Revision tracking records
=======
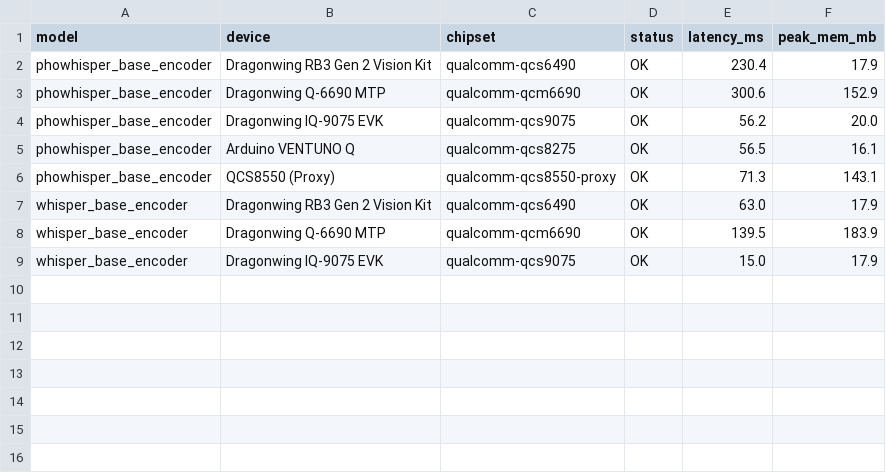
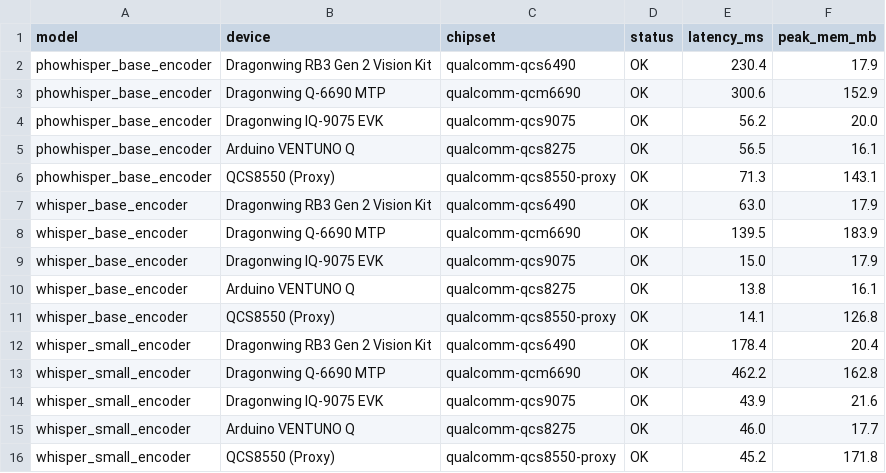
Before and after one commit to MinLee0210/onevoice-vega, a CSV file: docs/reports/onevoice_qnn_latency.csv, drawn as a sheet.

Commit message:
Complete QCS6490-class encoder latency matrix (3 models x 5 devices)

```diff
--- a/docs/reports/onevoice_qnn_latency.csv
+++ b/docs/reports/onevoice_qnn_latency.csv
@@ -9 +9,8 @@ whisper_base_encoder,Dragonwing Q-6690 MTP,qualcomm-qcm6690,OK,139.5,183.9
 whisper_base_encoder,Dragonwing IQ-9075 EVK,qualcomm-qcs9075,OK,15.0,17.9
+whisper_base_encoder,Arduino VENTUNO Q,qualcomm-qcs8275,OK,13.8,16.1
+whisper_base_encoder,QCS8550 (Proxy),qualcomm-qcs8550-proxy,OK,14.1,126.8
+whisper_small_encoder,Dragonwing RB3 Gen 2 Vision Kit,qualcomm-qcs6490,OK,178.4,20.4
+whisper_small_encoder,Dragonwing Q-6690 MTP,qualcomm-qcm6690,OK,462.2,162.8
+whisper_small_encoder,Dragonwing IQ-9075 EVK,qualcomm-qcs9075,OK,43.9,21.6
+whisper_small_encoder,Arduino VENTUNO Q,qualcomm-qcs8275,OK,46.0,17.7
+whisper_small_encoder,QCS8550 (Proxy),qualcomm-qcs8550-proxy,OK,45.2,171.8
```
Also changed, not shown: 1 other file.
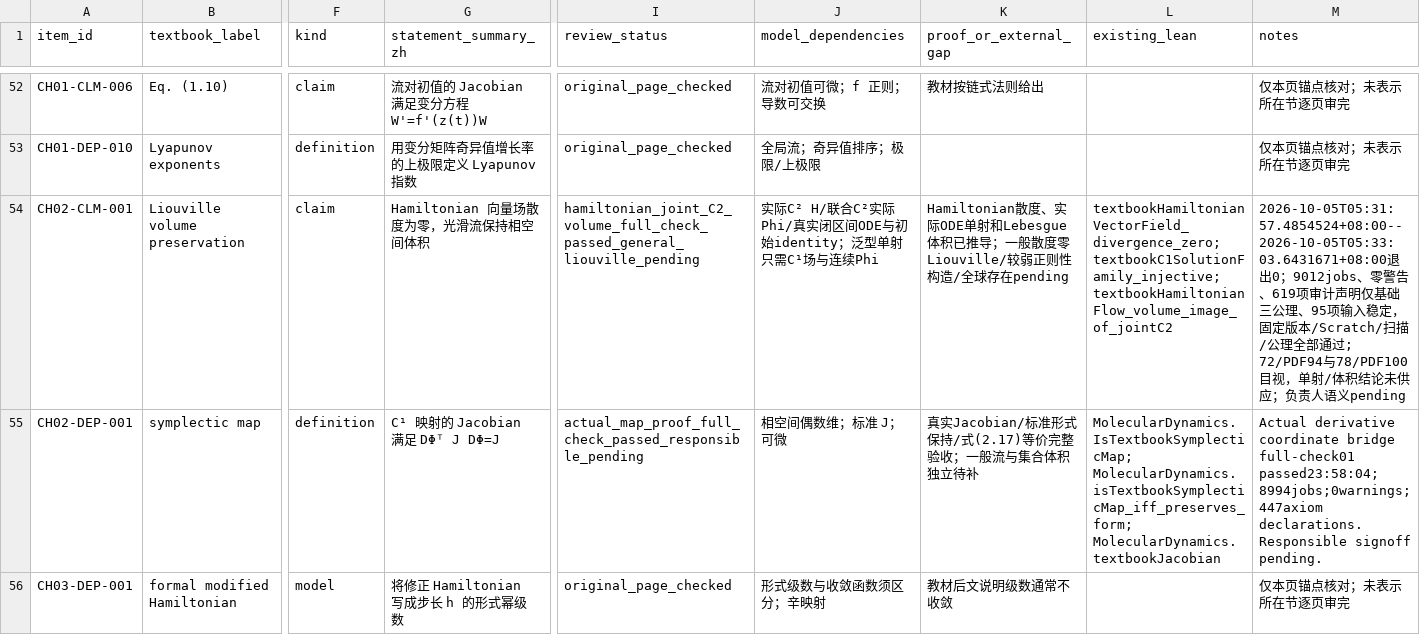
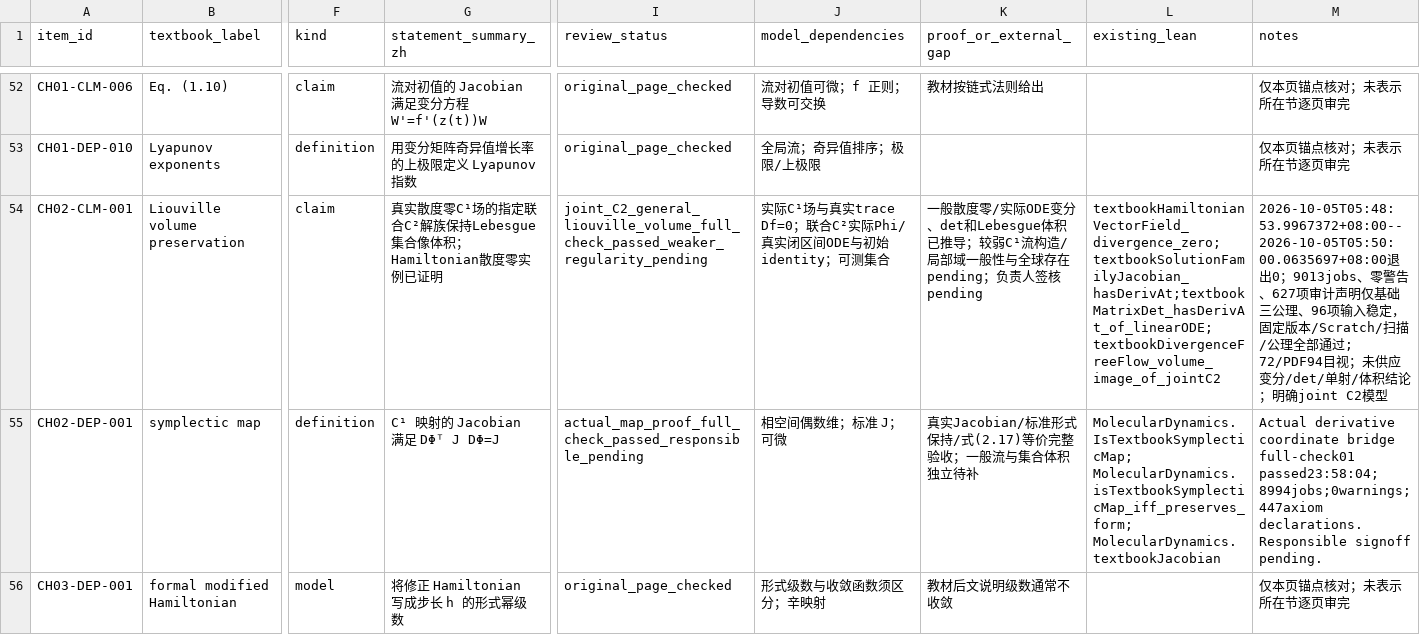
Before and after one commit to zhuanxv-G/MolecularDynamicsFormalization, a CSV file: docs/audits/2026-10-01-initial/CLAIM_LEDGER.csv, drawn as a sheet; only a part is shown, gaps mark what is left out; the diff names each change by its address in the sheet, - before the commit and + after, or states it on an @@ line.

```diff
--- a/docs/audits/2026-10-01-initial/CLAIM_LEDGER.csv
+++ b/docs/audits/2026-10-01-initial/CLAIM_LEDGER.csv
-G54 (statement_summary_zh): Hamiltonian 向量场散度为零，光滑流保持相空间体积
+G54 (statement_summary_zh): 真实散度零C¹场的指定联合C²解族保持Lebesgue集合像体积；Hamiltonian散度零实例已证明
-I54 (review_status): hamiltonian_joint_C2_volume_full_check_passed_general_liouville_pending
+I54 (review_status): joint_C2_general_liouville_volume_full_check_passed_weaker_regularity_pending
-J54 (model_dependencies): 实际C² H/联合C²实际Phi/真实闭区间ODE与初始identity；泛型单射只需C¹场与连续Phi
+J54 (model_dependencies): 实际C¹场与真实trace Df=0；联合C²实际Phi/真实闭区间ODE与初始identity；可测集合
-K54 (proof_or_external_gap): Hamiltonian散度、实际ODE单射和Lebesgue体积已推导；一般散度零Liouville/较弱正则性构造/全球存在pending
+K54 (proof_or_external_gap): 一般散度零/实际ODE变分、det和Lebesgue体积已推导；较弱C¹流构造/局部域一般性与全球存在pending；负责人签核pending
-L54 (existing_lean): textbookHamiltonianVectorField_divergence_zero;textbookC1SolutionFamily_injective;textbookHamiltonianFlow_volume_image_of_jointC2
+L54 (existing_lean): textbookHamiltonianVectorField_divergence_zero;textbookSolutionFamilyJacobian_hasDerivAt;textbookMatrixDet_hasDerivAt_of_linearODE;textbookDivergenceFreeFlow_volume_image_of_jointC2
-M54 (notes): 2026-10-05T05:31:57.4854524+08:00--2026-10-05T05:33:03.6431671+08:00退出0；9012jobs、零警告、619项审计声明仅基础三公理、95项输入稳定，固定版本/Scratch/扫描/公理全部通过; 72/PDF94与78/PDF100目视，单射/体积结论未供应；负责人语义pending
+M54 (notes): 2026-10-05T05:48:53.9967372+08:00--2026-10-05T05:50:00.0635697+08:00退出0；9013jobs、零警告、627项审计声明仅基础三公理、96项输入稳定，固定版本/Scratch/扫描/公理全部通过; 72/PDF94目视；未供应变分/det/单射/体积结论；明确joint C2模型
```
Also changed, not shown: docs/CHAPTER_SECTION_INVENTORY.csv, docs/NOTATION_INVENTORY.csv, 11 other files.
=======
**Work request**
Each entry should be output word for word, with no pictures carried over.

**Response**
Before and after one commit to MinLee0210/onevoice-vega, a CSV file: docs/reports/onevoice_qnn_latency.csv, drawn as a sheet.

Commit message:
Complete QCS6490-class encoder latency matrix (3 models x 5 devices)

```diff
--- a/docs/reports/onevoice_qnn_latency.csv
+++ b/docs/reports/onevoice_qnn_latency.csv
@@ -9 +9,8 @@ whisper_base_encoder,Dragonwing Q-6690 MTP,qualcomm-qcm6690,OK,139.5,183.9
 whisper_base_encoder,Dragonwing IQ-9075 EVK,qualcomm-qcs9075,OK,15.0,17.9
+whisper_base_encoder,Arduino VENTUNO Q,qualcomm-qcs8275,OK,13.8,16.1
+whisper_base_encoder,QCS8550 (Proxy),qualcomm-qcs8550-proxy,OK,14.1,126.8
+whisper_small_encoder,Dragonwing RB3 Gen 2 Vision Kit,qualcomm-qcs6490,OK,178.4,20.4
+whisper_small_encoder,Dragonwing Q-6690 MTP,qualcomm-qcm6690,OK,462.2,162.8
+whisper_small_encoder,Dragonwing IQ-9075 EVK,qualcomm-qcs9075,OK,43.9,21.6
+whisper_small_encoder,Arduino VENTUNO Q,qualcomm-qcs8275,OK,46.0,17.7
+whisper_small_encoder,QCS8550 (Proxy),qualcomm-qcs8550-proxy,OK,45.2,171.8
```
Also changed, not shown: 1 other file.
Before and after one commit to zhuanxv-G/MolecularDynamicsFormalization, a CSV file: docs/audits/2026-10-01-initial/CLAIM_LEDGER.csv, drawn as a sheet; only a part is shown, gaps mark what is left out; the diff names each change by its address in the sheet, - before the commit and + after, or states it on an @@ line.

```diff
--- a/docs/audits/2026-10-01-initial/CLAIM_LEDGER.csv
+++ b/docs/audits/2026-10-01-initial/CLAIM_LEDGER.csv
-G54 (statement_summary_zh): Hamiltonian 向量场散度为零，光滑流保持相空间体积
+G54 (statement_summary_zh): 真实散度零C¹场的指定联合C²解族保持Lebesgue集合像体积；Hamiltonian散度零实例已证明
-I54 (review_status): hamiltonian_joint_C2_volume_full_check_passed_general_liouville_pending
+I54 (review_status): joint_C2_general_liouville_volume_full_check_passed_weaker_regularity_pending
-J54 (model_dependencies): 实际C² H/联合C²实际Phi/真实闭区间ODE与初始identity；泛型单射只需C¹场与连续Phi
+J54 (model_dependencies): 实际C¹场与真实trace Df=0；联合C²实际Phi/真实闭区间ODE与初始identity；可测集合
-K54 (proof_or_external_gap): Hamiltonian散度、实际ODE单射和Lebesgue体积已推导；一般散度零Liouville/较弱正则性构造/全球存在pending
+K54 (proof_or_external_gap): 一般散度零/实际ODE变分、det和Lebesgue体积已推导；较弱C¹流构造/局部域一般性与全球存在pending；负责人签核pending
-L54 (existing_lean): textbookHamiltonianVectorField_divergence_zero;textbookC1SolutionFamily_injective;textbookHamiltonianFlow_volume_image_of_jointC2
+L54 (existing_lean): textbookHamiltonianVectorField_divergence_zero;textbookSolutionFamilyJacobian_hasDerivAt;textbookMatrixDet_hasDerivAt_of_linearODE;textbookDivergenceFreeFlow_volume_image_of_jointC2
-M54 (notes): 2026-10-05T05:31:57.4854524+08:00--2026-10-05T05:33:03.6431671+08:00退出0；9012jobs、零警告、619项审计声明仅基础三公理、95项输入稳定，固定版本/Scratch/扫描/公理全部通过; 72/PDF94与78/PDF100目视，单射/体积结论未供应；负责人语义pending
+M54 (notes): 2026-10-05T05:48:53.9967372+08:00--2026-10-05T05:50:00.0635697+08:00退出0；9013jobs、零警告、627项审计声明仅基础三公理、96项输入稳定，固定版本/Scratch/扫描/公理全部通过; 72/PDF94目视；未供应变分/det/单射/体积结论；明确joint C2模型
```
Also changed, not shown: docs/CHAPTER_SECTION_INVENTORY.csv, docs/NOTATION_INVENTORY.csv, 11 other files.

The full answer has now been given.